US STOCKS-Strong jobs data takes Wall St higher, banks curb gains
* Dow hits fresh highs, S&P 2 pct away from record intraday high
* U.S. non-farm payrolls jump in February, unemployment at lowest since Dec '08
* Dow up 0.2 pct, S&P up 0.1 pct, Nasdaq up 0.1 pct
NEW YORK, March 8 (Reuters) - U.S. stocks edged higher on Friday on a much stronger-than-expected payrolls report, but gains were capped as investors sold some bank shares to book profits in the wake of the Federal Reserve's "stress tests" results.
The Dow Jones industrial average hit yet another record high and the S&P 500 has advanced to a level about 2 percent away from an all-time intraday high, as investors have seized the opportunity to buy on dips.
Hiring in the United States jumped in February with non-farm payrolls adding 236,000 last month, easily beating expectations for a gain of 160,000 jobs. The unemployment rate fell to 7.7 percent, the lowest since December 2008.
"We have already coined this year's expected trend as being 'the year of payroll growth' and so far, we feel that the data is living up to such expectations," said Andrew Wilkinson, chief economic strategist at Miller Tabak & Co in New York.
But gains were limited by a retreat in financial stocks, which had risen in advance of the release of the Federal Reserve's stress test results. After the Fed said on Thursday, as expected, that the biggest U.S. banks have enough capital to withstand a severe economic downturn, investors sold some bank shares to lock in some of the recent gains, analysts said.
The S&P financial sector index, which had climbed more than 3 percent for the month, was flat at midday. The index was down just 0.02 percent at midday after falling about 0.3 percent earlier in Friday's session.
JPMorgan Chase, down 1.3 percent at $49.95, was the biggest drag on both the Dow and the S&P 500.
"The banks have been leading for a while. The banks, as a group, are up sharply. Yesterday they were up big in anticipation of those stress tests last night," said Ken Polcari, director of the NYSE floor division at O'Neil Securities in New York.
"The move already came, that is what people were expecting, so now these investors are deciding to take some profits."
Still, investors were mindful of the possibility of a bigger pullback after the steady gains this year.

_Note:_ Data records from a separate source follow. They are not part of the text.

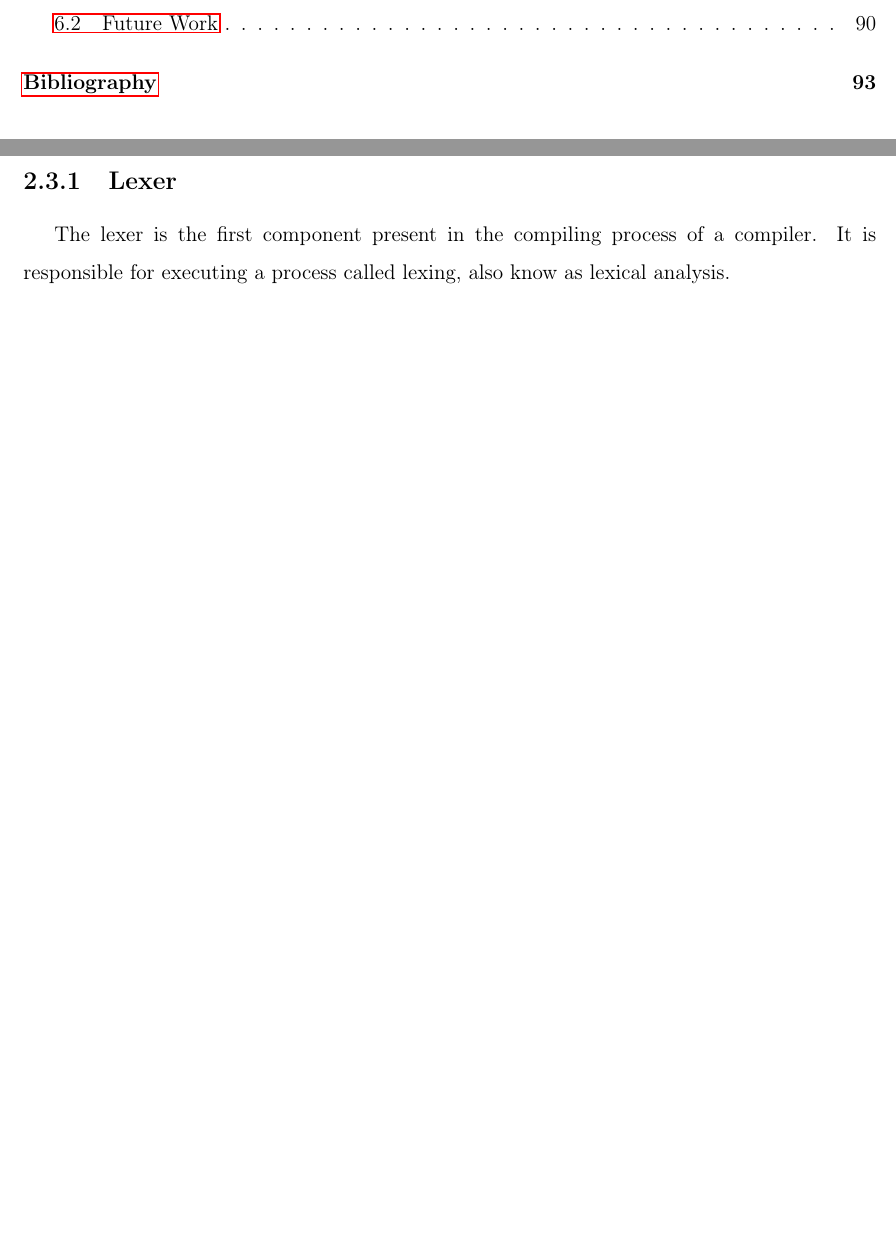
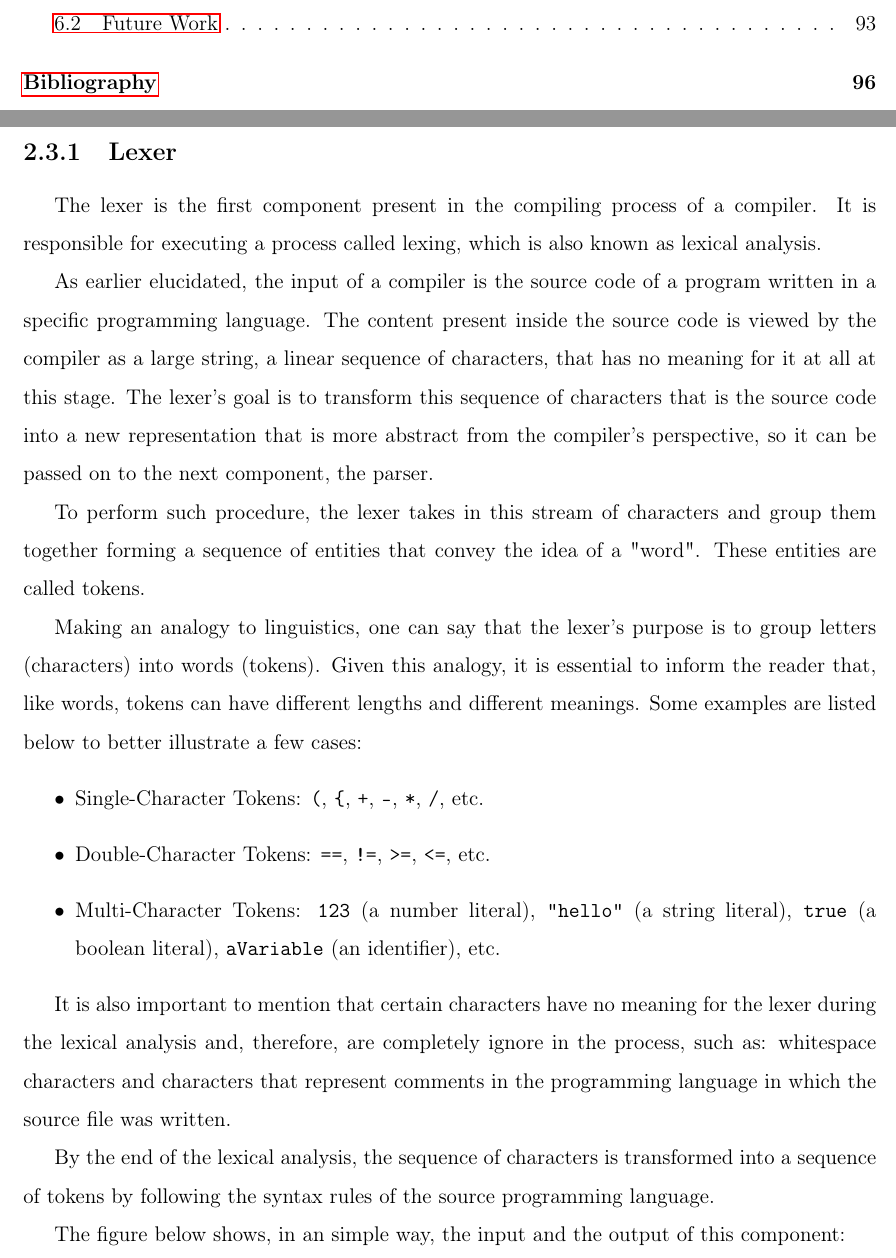
Before and after one commit to vmmc2/Bleach-Thesis, a LaTeX thesis (main.tex, which reads theoretical_review.tex): two parts of pages 14 and 19 of 112 before the commit and two parts of pages 14 and 21 of 115 after it, joined at a grey line, cut so that both start at the same text, the shorter picture padded with empty space. Compiled offline with pdfLaTeX.

Commit message:
Add content to the 'theoretical_review.tex' file.

```diff
--- a/theoretical_review.tex
+++ b/theoretical_review.tex
@@ -65,7 +63,24 @@ The next section is dedicated to provide an in-depth overview of each of the com
 \section{Detailed Overview of Compiler's Components}
 
 \subsection{Lexer}
-The lexer is the first component present in the compiling process of a compiler. It is responsible for executing a process called lexing, also know as lexical analysis.
+The lexer is the first component present in the compiling process of a compiler. It is responsible for executing a process called lexing, which is also known as lexical analysis.
+
+As earlier elucidated, the input of a compiler is the source code of a program written in a specific programming language. The content present inside the source code is viewed by the compiler as a large string, a linear sequence of characters, that has no meaning for it at all at this stage. The lexer's goal is to transform this sequence of characters that is the source code into a new representation that is more abstract from the compiler's perspective, so it can be passed on to the next component, the parser.
+
+To perform such procedure, the lexer takes in this stream of characters and group them together forming a sequence of entities that convey the idea of a "word". These entities are called tokens.
+
+Making an analogy to linguistics, one can say that the lexer's purpose is to group letters (characters) into words (tokens). Given this analogy, it is essential to inform the reader that, like words, tokens can have different lengths and different meanings. Some examples are listed below to better illustrate a few cases:
+\begin{itemize}
+    \item Single-Character Tokens: \texttt{(}, \texttt{\{}, \texttt{+}, \texttt{-}, \texttt{*}, \texttt{/}, etc.
+    \item Double-Character Tokens: \texttt{==}, \texttt{!=}, \texttt{>=}, \texttt{<=}, etc.
+    \item Multi-Character Tokens: \texttt{123} (a number literal), \texttt{"hello"} (a string literal), \texttt{true} (a boolean literal), \texttt{aVariable} (an identifier), etc.
+\end{itemize}
+
+It is also important to mention that certain characters have no meaning for the lexer during the lexical analysis and, therefore, are completely ignore in the process, such as: whitespace characters and characters that represent comments in the programming language in which the source file was written.
+
+By the end of the lexical analysis, the sequence of characters is transformed into a sequence of tokens by following the syntax rules of the source programming language.
+
+The figure below shows, in an simple way, the input and the output of this component:
 
 \subsection{Parser}
 The Parsing phase of a compiling/interpreting process, also known as Syntax Analysis,
```
Also changed, not shown: Figures/Arquiteturas/CompilersDetailedPipeline.png, Figures/Arquiteturas/CompilersSimpliefiedPipeline.png (added), theoretical_review.tex (6 more changed lines).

The last correction for the benchmark S&P 500 index was nearly a year ago - a 9.9 percent slide from April highs to the start of June.
The Dow Jones industrial average was up 24.11 points, or 0.17 percent, at 14,352.60. The Standard & Poor's 500 Index was up 1.81 points, or 0.12 percent, at 1,546.07. The Nasdaq Composite Index was up 3.04 points, or 0.09 percent, at 3,235.13.
Adding to the stream of positive economic data, wholesale inventories increased 1.2 percent to $504.4 billion in January - the fastest pace of growth since December 2011. The strong January reading followed a revised 0.1 percent rise in December 2012.
McDonald's Corp gained 1.5 percent to $98.57 and gave the biggest boost to the Dow after the fast-food hamburger chain said February sales at established restaurants fell just 1.5 percent, a little better than expected.
Pandora Media shares jumped 18.2 percent to $13.86 on stronger-than-expected quarterly results. The company, the leader in Internet-streaming radio, also made the surprising announcement that CEO Joseph Kennedy is stepping down.
Skullcandy Inc shares plunged nearly 22 percent to $5.27 after the headphone maker said it expects to post a loss in the current quarter, even though fourth-quarter revenue was higher than expected.
The benchmark S&P 500 index has advanced 1.8 percent for the week, its biggest weekly gain since the first week of the year, on data showing an improving labor market picture and expectations that the Federal Reserve will not end its economic stimulus program any time soon.